I’ll end with only a little more, playing off my alternate title. That one time where the medal trumps the experience? That’s only because that awesome medal will remind you of that amazing race experience.


First marathon medal.

My Thoughts Are In Boston

Just wanted to express my thoughts and prayers to those in Boston. During the Boston Marathon today several explosions occurred near the finish line. Current reports are listing 2 dead and at least 23 injured.

Luckily, all of my friends and fellow runners have reported in okay. If you are local to the New England area, please reach out to the Red Cross and other organizations who are already organizing ways to help for things such as blood donations.

Also, if you are catching up on the news regarding this be careful clicking links for images as some are GRAPHIC.

Be safe, help those around you, and make sure to let others know you are okay.

Where To Go From Here

I’ve started back into running, though no serious training so far. About 20-25 miles a week at the moment, what with life getting in the way. I’ll be road tripping cross country starting next week as I move myself out to the west coast. It’ll be an adventure to get there and a greater adventure to start training in the dry air and hilly terrain of San Diego.

The question is: where do I go from here?

I want to set goals, but I’m not quite sure what to set. Do I just sign up for a marathon and hope my life settles out before it happens? Part of why I’ve been so uncommitted to much of anything, much less my running goals (outside of when I was banned from running), over the last while is because of that uncertainty. I would hate to prepare mightily for something like a marathon, only for life – not an injury – to get in the way of it.

Seeing so many of my friends complete events in the last couple of weeks (Ragnar Relay and the Disney Marathon weekend) has me longing. I know my life is at a different place than theirs, but it can’t stop me from wishing. Yet each time I read another post or blog about what race they’re signed up for in the future, I get jealous. I want to be there, running those races and settled in my life that I can do so comfortably instead of making my head hurt wondering if now is the right time.

I guess sometimes you just have to jump without looking where you’ll land. With so much else happening, I’ve been too afraid to do it. But maybe it’s time to let go and embrace the unknown? Maybe it’s time for me to sign up or shut up. Words to think on I believe.

The Return

I’ve been horribly negligent in posting. The unfortunate truth is that I’ve simply had too much going on. But, the semester has ended and ‘winter’ break has begun.

Since it’s been so long since my last post, thre is a lot to say. First off, I’ve noe done the equivalent of two 18 mile runs. My mileage has been able to increase gradually without too much trouble or damage. This weekend I’ll attempt my first 20 mile run. I’m not really worried, since the building up of the long run has gone well so far. It’s just so long.

Now on to the fun stuff! On November 20th, I ran the Women’s Half Marathon in St. Pete and not only PRed (if not, there would have been a problem), but also broke my intended time goal.
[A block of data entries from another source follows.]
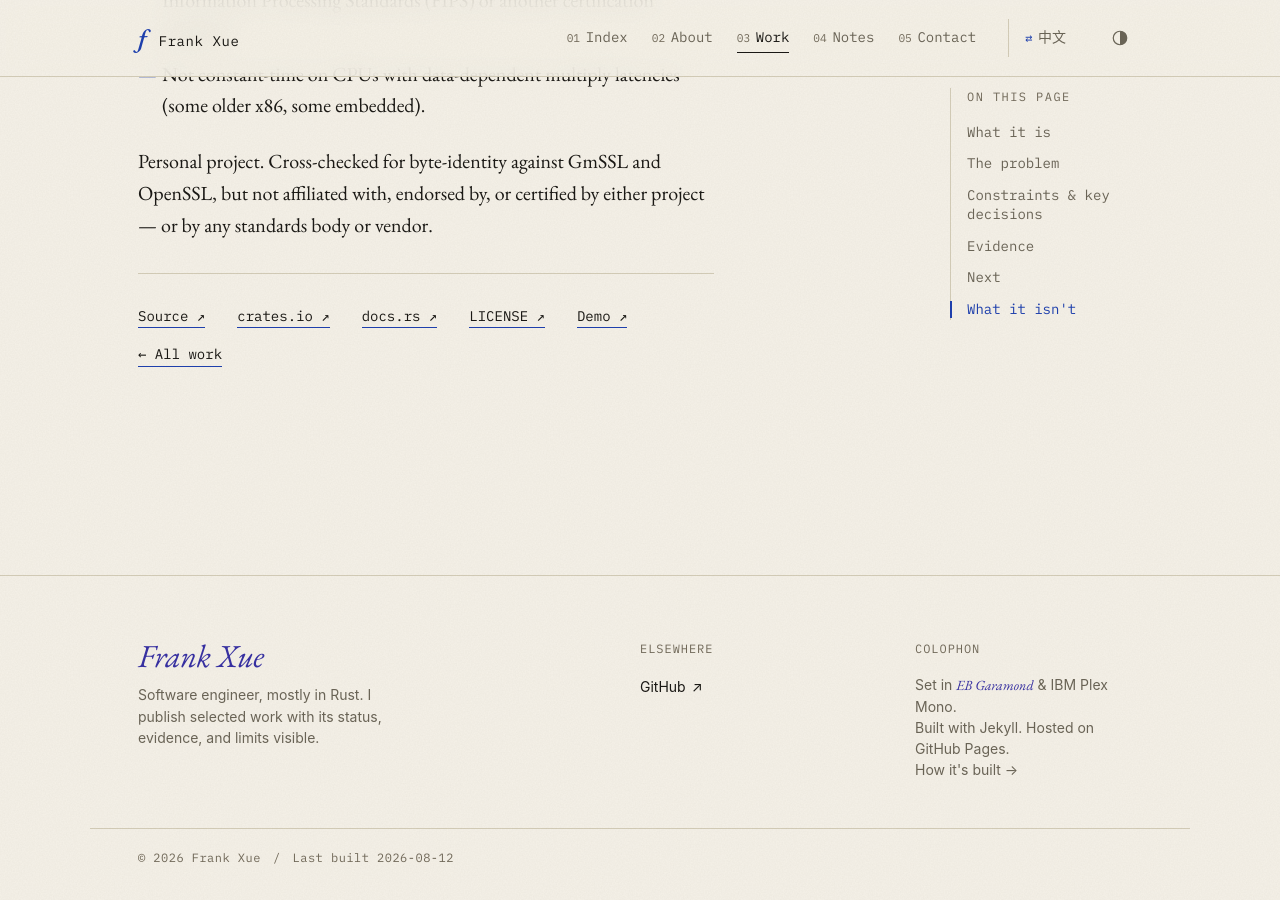
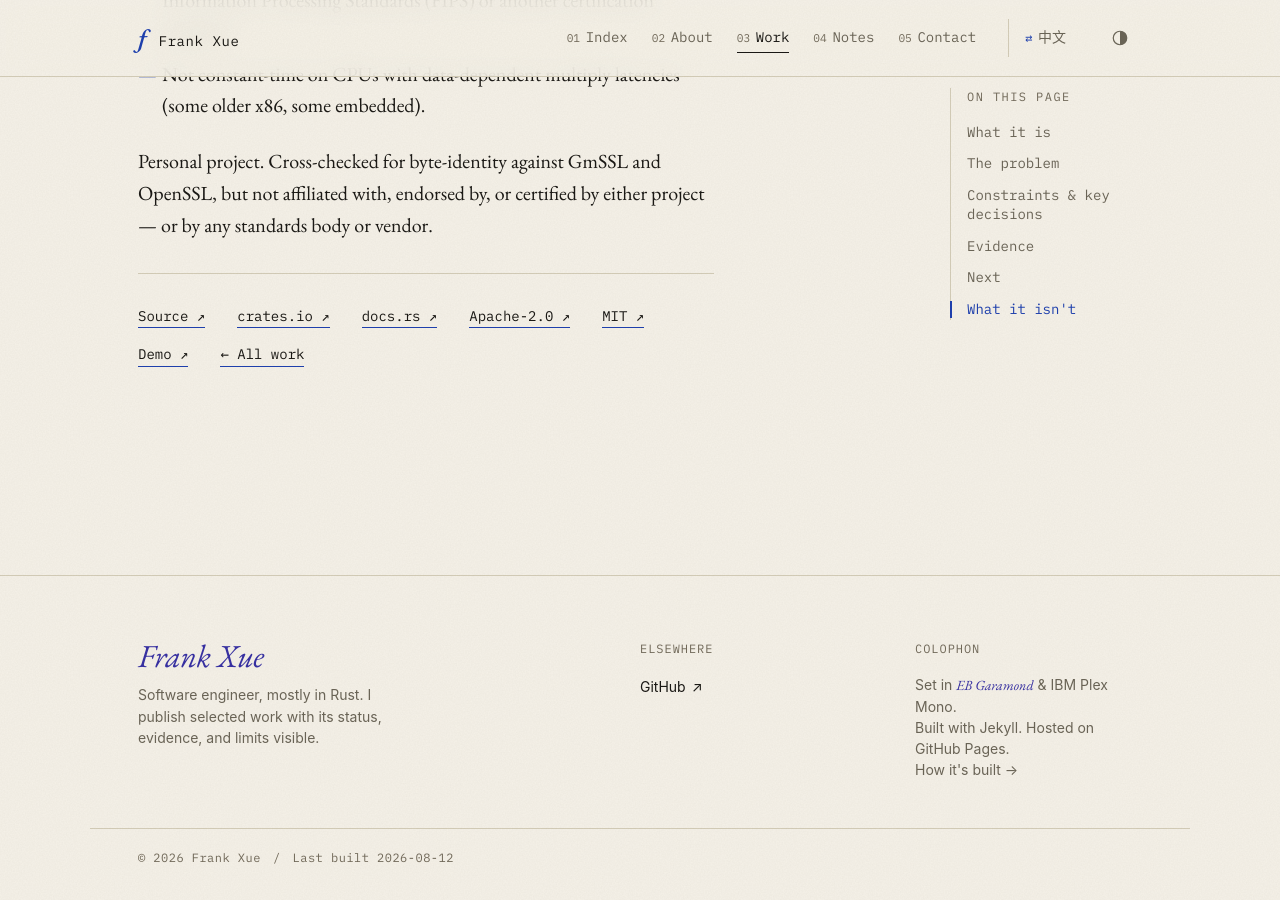
Before and after one commit to frankxue831/frankxue831.github.io, a Jekyll site: the page built from projects/gm-crypto-rs.html, in a window 1280 px wide and 900 px high, scrolled down 7955 px. Built offline with Jekyll 4.4.1, drawn with Linux system fonts in a browser that asks for light colours.

Commit message:
fix: point gm-crypto-rs license links at the files that exist (#89)
The LICENSE link on both gm-crypto-rs detail pages pointed at
.../blob/v1.11.0/LICENSE, which 404s. The crate is "MIT OR
Apache-2.0" and the tag ships LICENSE-APACHE and LICENSE-MIT with
no plain LICENSE file, so a single link could not have been right
either — replace it with one link per license in both locales.

The validator guard asserted only the substring "v1.11.0/LICENSE",
which the broken URL satisfied and which the fixed URLs would also
satisfy by prefix. Assert both filenames instead, so dropping half
the dual license fails the build.

Co-authored-by: Claude Opus 5 <noreply@anthropic.com>

```diff
--- a/projects/gm-crypto-rs.html
+++ b/projects/gm-crypto-rs.html
@@ -261,7 +261,8 @@ summary_outcome: "In-CI leak-regression gates for secret-touching paths."
             <a href="https://github.com/frankxue831/gm-crypto-rs" rel="noopener noreferrer">Source ↗</a>
             <a href="https://crates.io/crates/gmcrypto-core" rel="noopener noreferrer">crates.io ↗</a>
             <a href="https://docs.rs/gmcrypto-core" rel="noopener noreferrer">docs.rs ↗</a>
-            <a href="https://github.com/frankxue831/gm-crypto-rs/blob/v1.11.0/LICENSE" rel="noopener noreferrer">LICENSE ↗</a>
+            <a href="https://github.com/frankxue831/gm-crypto-rs/blob/v1.11.0/LICENSE-APACHE" rel="noopener noreferrer">Apache-2.0 ↗</a>
+            <a href="https://github.com/frankxue831/gm-crypto-rs/blob/v1.11.0/LICENSE-MIT" rel="noopener noreferrer">MIT ↗</a>
             <a href="https://github.com/frankxue831/gm-crypto-rs-demo" rel="noopener noreferrer">Demo ↗</a>
             <a href="{{ '/projects/' | relative_url }}">← All work</a>
         </div>
--- a/zh/projects/gm-crypto-rs.html
+++ b/zh/projects/gm-crypto-rs.html
@@ -207,7 +207,8 @@ summary_outcome: "用 CI 泄漏回归门禁把关涉密路径。"
             <a href="https://github.com/frankxue831/gm-crypto-rs" rel="noopener noreferrer">源码 ↗</a>
             <a href="https://crates.io/crates/gmcrypto-core" rel="noopener noreferrer">crates.io ↗</a>
             <a href="https://docs.rs/gmcrypto-core" rel="noopener noreferrer">docs.rs ↗</a>
-            <a href="https://github.com/frankxue831/gm-crypto-rs/blob/v1.11.0/LICENSE" rel="noopener noreferrer">LICENSE ↗</a>
+            <a href="https://github.com/frankxue831/gm-crypto-rs/blob/v1.11.0/LICENSE-APACHE" rel="noopener noreferrer">Apache-2.0 ↗</a>
+            <a href="https://github.com/frankxue831/gm-crypto-rs/blob/v1.11.0/LICENSE-MIT" rel="noopener noreferrer">MIT ↗</a>
             <a href="https://github.com/frankxue831/gm-crypto-rs-demo" rel="noopener noreferrer">示例 ↗</a>
             <a href="{{ '/zh/projects/' | relative_url }}">← 全部作品</a>
         </div>
```
Also changed, not shown: scripts/validate_site.rb (+8 -2 lines).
I was aiming to break 1:45. I ran a 1:43:47!!! Yay! Sadly, I missed placing in my age group by a mere 20 seconds, but my team took 1st place. Kudos girls!

I also made the spontaneous decision to run a half marathon with one of the girls in Largo this past Sunday, the 11th. Since I randomly decided the night before, I hadn’t really planned or prepared for it, so I didn’t know what would happpen. But apparently the first time wasn’t a fluke because I came in at 1:43:57! Glad for that, as it reaffirms my fitness level and has me hopeful for breaking 1:40 in the future.

So a lot h as happened. I’m sure I’ll think of more, but expect in the near future for some pictures and more posts. Less than7 weeks to Miami!